Techniques: The destructive power of her personality is vividly conveyed through verbs, such as ‘smashed’, with its sense of overstated activity. Sarcastic dialogue - Sarcastic dialogue is used as Hughes words within the context of the incident. “Get that shoulder in your stanzas and we’ll be away” is focusing on the anger within her personality and suggests she fails to incorporate these tendencies in her poetry. Hughes positions himself as calm and encouraging her in her art. Quotes:

She was “Demented by my being”, and “Twenty minutes late for baby minding.” Here we see how truth depends on perspective, on who is telling it, based on how they saw it, and now how they tell it. That she was ‘demented’ may have been simply to his trivial error or that carelessness on Hughes’s part may have been the last straw in a sequence of events which had driven her mad. Towards the end of the poem the repetition of ‘your, “Your marriage, your children, your mother” creates an accusatory tone. Hughes has purposefully written himself out of the equation. Conclusion:

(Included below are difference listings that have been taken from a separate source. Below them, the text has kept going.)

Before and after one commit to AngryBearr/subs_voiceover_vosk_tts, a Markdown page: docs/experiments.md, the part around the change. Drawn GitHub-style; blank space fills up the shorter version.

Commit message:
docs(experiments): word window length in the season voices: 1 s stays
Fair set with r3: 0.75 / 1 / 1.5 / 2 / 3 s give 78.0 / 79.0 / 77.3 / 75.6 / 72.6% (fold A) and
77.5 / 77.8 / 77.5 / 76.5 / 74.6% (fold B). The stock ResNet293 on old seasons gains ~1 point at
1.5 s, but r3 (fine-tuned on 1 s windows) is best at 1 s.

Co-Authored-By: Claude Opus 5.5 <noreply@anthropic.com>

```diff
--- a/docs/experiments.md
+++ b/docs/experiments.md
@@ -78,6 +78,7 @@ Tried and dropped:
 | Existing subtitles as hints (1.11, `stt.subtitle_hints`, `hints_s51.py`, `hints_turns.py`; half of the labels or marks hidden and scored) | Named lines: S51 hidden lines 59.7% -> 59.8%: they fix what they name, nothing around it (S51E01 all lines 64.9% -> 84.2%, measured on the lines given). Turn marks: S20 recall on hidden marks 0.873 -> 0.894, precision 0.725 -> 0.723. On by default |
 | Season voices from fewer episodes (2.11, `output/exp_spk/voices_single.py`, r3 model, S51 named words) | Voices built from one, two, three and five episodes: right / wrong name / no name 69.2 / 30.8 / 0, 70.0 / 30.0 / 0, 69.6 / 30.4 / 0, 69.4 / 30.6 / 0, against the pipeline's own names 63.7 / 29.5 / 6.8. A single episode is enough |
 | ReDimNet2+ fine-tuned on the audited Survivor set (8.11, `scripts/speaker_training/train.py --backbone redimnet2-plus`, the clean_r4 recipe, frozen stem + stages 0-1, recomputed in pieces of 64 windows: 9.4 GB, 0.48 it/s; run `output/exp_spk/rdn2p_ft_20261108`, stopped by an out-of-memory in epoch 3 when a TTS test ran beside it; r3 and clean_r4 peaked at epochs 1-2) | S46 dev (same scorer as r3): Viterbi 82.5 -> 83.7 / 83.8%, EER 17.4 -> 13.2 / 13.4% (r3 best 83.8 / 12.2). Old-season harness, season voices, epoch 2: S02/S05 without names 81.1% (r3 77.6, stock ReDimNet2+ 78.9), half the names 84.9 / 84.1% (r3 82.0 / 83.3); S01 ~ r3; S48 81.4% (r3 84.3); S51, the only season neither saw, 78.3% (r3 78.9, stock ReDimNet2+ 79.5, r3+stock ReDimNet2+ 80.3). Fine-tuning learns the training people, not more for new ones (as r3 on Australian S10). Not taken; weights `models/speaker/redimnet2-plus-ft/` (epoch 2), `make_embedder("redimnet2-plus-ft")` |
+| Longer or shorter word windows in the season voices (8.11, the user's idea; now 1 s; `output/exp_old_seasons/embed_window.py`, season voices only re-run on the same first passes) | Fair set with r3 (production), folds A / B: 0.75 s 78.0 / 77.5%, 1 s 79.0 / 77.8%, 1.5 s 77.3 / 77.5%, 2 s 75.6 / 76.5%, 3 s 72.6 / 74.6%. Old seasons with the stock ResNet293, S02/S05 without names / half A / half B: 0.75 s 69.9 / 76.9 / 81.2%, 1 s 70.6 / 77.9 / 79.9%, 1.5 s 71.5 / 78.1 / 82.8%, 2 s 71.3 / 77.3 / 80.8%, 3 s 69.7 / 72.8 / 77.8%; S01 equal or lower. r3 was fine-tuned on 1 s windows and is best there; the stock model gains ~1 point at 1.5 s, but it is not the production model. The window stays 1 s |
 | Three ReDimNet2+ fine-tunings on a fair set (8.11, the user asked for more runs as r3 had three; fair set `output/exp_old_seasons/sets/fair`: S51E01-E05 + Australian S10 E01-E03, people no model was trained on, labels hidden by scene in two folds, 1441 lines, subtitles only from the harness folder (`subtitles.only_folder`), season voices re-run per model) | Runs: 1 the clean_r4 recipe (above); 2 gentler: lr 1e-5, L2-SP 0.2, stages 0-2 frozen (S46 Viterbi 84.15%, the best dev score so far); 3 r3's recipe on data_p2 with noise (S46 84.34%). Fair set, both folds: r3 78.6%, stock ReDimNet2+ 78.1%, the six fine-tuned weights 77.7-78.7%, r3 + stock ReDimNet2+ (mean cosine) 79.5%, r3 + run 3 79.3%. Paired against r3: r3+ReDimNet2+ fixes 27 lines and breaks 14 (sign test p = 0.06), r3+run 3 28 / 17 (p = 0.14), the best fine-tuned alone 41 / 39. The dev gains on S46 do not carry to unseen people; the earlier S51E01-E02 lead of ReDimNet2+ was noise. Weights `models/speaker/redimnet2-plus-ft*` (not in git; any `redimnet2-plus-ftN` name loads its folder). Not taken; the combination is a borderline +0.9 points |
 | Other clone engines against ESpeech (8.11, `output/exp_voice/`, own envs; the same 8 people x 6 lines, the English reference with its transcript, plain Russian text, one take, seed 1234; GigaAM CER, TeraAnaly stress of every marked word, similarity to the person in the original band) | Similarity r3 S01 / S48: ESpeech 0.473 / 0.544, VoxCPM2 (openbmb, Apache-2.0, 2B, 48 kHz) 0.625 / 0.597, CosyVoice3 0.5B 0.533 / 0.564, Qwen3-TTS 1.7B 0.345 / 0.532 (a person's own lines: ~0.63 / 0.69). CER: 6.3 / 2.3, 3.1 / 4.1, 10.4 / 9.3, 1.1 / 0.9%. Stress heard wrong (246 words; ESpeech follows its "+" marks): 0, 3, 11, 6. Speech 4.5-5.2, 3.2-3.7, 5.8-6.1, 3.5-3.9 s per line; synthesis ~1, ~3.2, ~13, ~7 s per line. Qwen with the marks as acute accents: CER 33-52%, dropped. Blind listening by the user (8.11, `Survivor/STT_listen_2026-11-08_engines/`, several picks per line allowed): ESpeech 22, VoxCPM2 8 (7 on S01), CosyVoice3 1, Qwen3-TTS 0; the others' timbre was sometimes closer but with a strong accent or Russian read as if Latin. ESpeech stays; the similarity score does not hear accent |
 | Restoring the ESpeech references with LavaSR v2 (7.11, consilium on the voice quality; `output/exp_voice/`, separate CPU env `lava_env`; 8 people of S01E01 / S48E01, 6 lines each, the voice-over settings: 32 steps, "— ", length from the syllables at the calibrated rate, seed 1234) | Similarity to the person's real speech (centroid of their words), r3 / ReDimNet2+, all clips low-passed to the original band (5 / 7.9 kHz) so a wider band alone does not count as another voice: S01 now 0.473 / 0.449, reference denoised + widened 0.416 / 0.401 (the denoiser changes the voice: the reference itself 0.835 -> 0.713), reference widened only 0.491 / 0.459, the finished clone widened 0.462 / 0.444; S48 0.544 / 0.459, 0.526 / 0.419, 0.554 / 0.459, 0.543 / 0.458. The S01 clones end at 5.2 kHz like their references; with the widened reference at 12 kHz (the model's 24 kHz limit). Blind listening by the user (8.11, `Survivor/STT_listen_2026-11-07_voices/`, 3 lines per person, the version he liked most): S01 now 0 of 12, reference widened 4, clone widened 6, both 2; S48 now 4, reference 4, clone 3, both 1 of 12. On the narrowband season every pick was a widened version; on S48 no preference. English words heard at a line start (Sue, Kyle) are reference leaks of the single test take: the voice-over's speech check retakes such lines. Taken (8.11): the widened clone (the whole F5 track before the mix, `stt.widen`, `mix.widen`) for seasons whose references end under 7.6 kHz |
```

This poem highlights the conflicting perspective of Hughes and his relationship with Plath, and gives reason that because of Plath’s...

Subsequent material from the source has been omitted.